(AVAILABLE DATA)

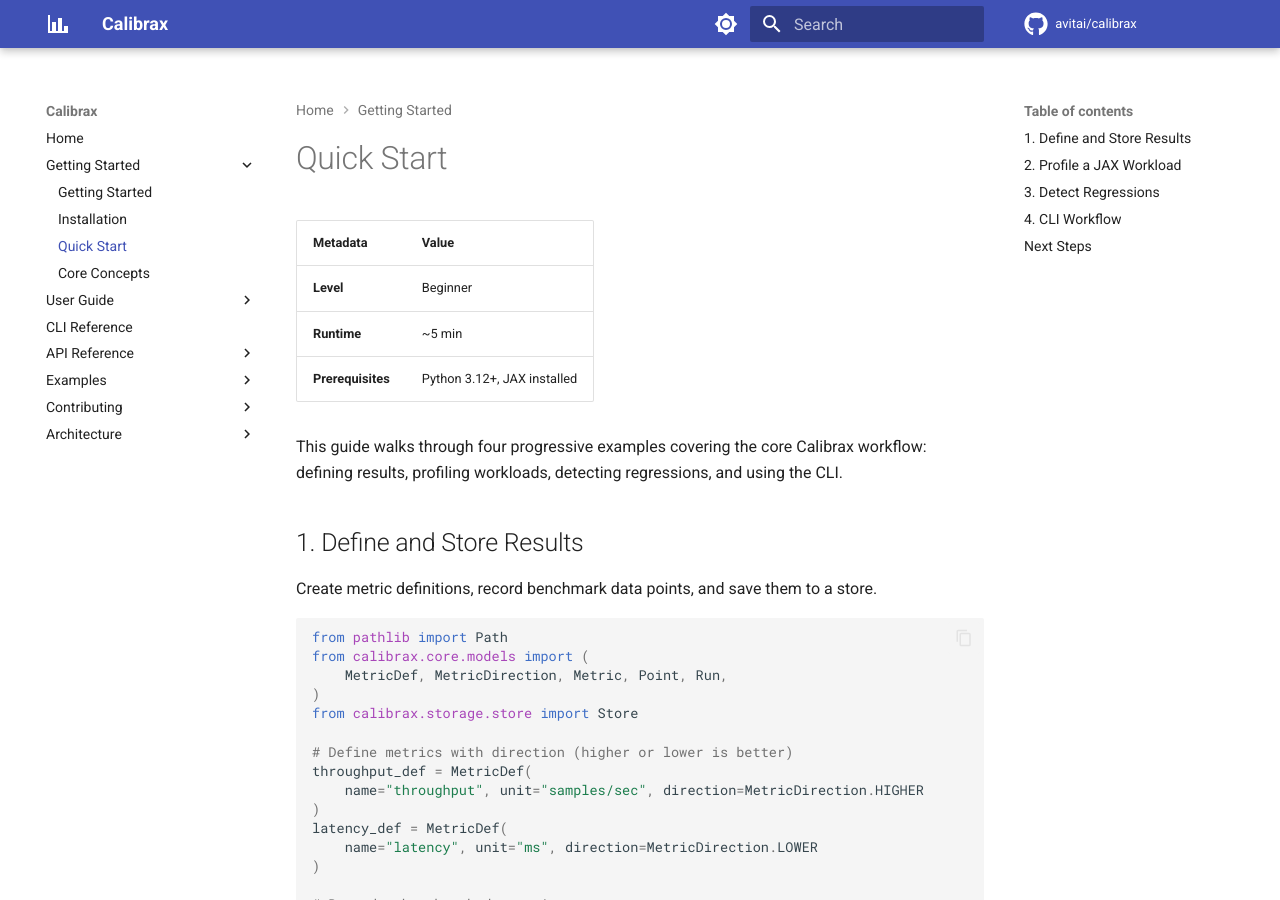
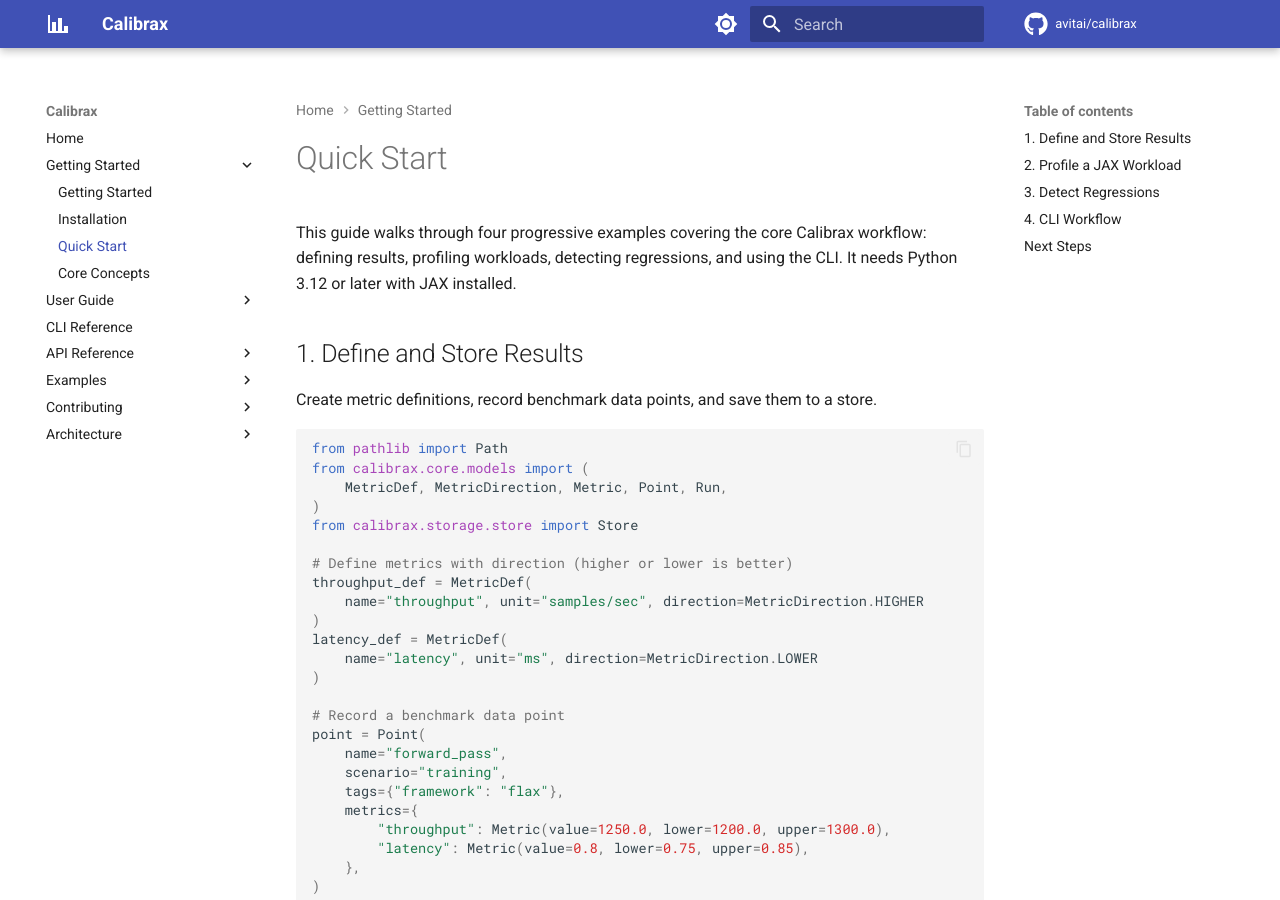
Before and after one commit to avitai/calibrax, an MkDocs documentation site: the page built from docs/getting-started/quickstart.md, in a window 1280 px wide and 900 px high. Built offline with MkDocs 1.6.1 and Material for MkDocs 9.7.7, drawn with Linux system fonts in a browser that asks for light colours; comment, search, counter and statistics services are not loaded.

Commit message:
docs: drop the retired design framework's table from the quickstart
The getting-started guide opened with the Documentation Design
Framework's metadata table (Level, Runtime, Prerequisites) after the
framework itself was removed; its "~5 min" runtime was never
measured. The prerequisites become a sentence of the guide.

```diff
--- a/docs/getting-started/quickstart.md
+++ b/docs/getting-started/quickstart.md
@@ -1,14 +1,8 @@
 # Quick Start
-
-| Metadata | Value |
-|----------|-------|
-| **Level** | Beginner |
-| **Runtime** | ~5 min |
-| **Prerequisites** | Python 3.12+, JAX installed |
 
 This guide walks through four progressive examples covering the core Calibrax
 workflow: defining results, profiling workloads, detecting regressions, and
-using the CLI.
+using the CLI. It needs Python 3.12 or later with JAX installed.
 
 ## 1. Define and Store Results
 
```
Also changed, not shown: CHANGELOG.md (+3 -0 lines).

(End AVAILABLE DATA)

**WHAT IS BEING ASKED:** Wherever a line in the entries above holds "with", copy that line.

**ANSWER TO THE EXERCISE:**
Before and after one commit to avitai/calibrax, an MkDocs documentation site: the page built from docs/getting-started/quickstart.md, in a window 1280 px wide and 900 px high. Built offline with MkDocs 1.6.1 and Material for MkDocs 9.7.7, drawn with Linux system fonts in a browser that asks for light colours; comment, search, counter and statistics services are not loaded.
The getting-started guide opened with the Documentation Design
+using the CLI. It needs Python 3.12 or later with JAX installed.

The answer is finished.